Your instructions –
Count the lines in the entries below that mention the string "rounded", then write that number by itself.

Source data –
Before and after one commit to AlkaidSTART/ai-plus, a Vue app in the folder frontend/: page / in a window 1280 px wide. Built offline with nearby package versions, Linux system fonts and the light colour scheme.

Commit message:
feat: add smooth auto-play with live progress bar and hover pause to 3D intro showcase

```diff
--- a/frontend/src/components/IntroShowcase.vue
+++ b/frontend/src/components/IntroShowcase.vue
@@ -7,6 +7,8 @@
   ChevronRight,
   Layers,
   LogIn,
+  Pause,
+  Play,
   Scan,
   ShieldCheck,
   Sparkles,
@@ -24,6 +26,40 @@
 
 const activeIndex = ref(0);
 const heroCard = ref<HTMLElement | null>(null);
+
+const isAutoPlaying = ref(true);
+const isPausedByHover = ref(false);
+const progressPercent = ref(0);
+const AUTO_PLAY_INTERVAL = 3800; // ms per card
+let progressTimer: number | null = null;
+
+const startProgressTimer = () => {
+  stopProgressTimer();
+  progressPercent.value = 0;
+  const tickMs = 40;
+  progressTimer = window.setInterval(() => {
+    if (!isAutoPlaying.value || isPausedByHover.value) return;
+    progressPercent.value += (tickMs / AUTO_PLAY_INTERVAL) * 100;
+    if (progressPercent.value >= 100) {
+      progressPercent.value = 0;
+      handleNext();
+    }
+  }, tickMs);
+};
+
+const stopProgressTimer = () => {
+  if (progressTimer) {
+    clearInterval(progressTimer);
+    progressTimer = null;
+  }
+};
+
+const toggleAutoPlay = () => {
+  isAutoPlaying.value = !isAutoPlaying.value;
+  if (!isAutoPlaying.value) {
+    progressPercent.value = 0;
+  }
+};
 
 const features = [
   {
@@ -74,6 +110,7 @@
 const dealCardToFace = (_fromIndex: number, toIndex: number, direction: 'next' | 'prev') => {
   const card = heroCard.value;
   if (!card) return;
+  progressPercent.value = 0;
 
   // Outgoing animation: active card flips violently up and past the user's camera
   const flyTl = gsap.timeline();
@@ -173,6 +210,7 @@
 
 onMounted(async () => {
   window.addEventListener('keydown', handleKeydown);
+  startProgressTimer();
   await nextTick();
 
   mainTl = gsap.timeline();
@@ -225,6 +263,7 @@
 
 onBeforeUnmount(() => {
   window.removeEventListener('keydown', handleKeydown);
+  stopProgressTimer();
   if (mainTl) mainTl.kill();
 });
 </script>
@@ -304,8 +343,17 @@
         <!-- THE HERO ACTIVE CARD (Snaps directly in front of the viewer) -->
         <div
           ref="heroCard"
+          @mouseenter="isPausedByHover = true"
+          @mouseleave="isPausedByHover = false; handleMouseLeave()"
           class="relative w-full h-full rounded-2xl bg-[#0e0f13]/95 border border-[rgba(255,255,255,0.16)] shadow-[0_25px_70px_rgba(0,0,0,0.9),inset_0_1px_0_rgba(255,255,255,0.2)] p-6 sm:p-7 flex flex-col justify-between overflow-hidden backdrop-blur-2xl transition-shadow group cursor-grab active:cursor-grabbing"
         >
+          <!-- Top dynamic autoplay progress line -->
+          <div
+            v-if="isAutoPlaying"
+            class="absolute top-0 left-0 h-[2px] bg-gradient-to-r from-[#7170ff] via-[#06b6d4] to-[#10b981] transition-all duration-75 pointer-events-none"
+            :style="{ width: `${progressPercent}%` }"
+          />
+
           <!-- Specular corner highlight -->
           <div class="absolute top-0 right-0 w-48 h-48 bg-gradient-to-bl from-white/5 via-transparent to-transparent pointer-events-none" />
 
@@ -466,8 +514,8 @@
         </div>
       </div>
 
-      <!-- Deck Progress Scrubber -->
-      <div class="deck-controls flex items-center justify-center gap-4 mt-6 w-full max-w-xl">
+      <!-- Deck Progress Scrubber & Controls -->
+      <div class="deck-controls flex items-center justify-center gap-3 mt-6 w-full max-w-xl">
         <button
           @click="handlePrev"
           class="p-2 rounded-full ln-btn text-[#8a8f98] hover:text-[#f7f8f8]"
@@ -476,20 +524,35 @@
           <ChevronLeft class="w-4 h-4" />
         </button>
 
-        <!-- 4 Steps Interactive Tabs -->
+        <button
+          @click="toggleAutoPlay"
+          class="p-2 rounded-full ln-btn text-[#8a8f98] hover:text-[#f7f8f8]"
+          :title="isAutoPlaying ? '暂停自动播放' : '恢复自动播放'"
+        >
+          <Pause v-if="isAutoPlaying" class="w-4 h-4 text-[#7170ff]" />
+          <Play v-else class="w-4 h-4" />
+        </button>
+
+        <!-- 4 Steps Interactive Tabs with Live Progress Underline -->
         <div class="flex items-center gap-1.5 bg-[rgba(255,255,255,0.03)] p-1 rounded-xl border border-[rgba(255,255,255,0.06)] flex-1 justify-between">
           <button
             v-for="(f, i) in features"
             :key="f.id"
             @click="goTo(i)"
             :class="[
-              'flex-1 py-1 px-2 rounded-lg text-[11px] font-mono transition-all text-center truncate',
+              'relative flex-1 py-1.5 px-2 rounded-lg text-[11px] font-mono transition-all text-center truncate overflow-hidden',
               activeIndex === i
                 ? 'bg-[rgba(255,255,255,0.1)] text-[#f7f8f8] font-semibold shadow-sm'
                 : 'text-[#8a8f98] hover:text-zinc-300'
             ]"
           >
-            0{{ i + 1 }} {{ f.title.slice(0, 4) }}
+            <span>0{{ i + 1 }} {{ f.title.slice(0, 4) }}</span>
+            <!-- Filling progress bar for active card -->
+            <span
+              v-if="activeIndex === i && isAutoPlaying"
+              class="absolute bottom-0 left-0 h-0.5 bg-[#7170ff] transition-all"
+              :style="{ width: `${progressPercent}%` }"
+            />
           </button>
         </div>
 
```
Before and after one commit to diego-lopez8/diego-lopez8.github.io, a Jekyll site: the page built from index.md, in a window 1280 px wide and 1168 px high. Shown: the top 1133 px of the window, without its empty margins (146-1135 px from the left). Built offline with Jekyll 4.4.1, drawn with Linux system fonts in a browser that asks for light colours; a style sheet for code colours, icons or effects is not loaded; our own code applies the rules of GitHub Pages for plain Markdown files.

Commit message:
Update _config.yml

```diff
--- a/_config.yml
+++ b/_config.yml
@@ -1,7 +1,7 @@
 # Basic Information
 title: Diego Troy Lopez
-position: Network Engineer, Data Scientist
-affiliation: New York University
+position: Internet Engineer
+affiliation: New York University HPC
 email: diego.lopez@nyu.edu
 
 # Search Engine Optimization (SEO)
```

Solution for this task –
6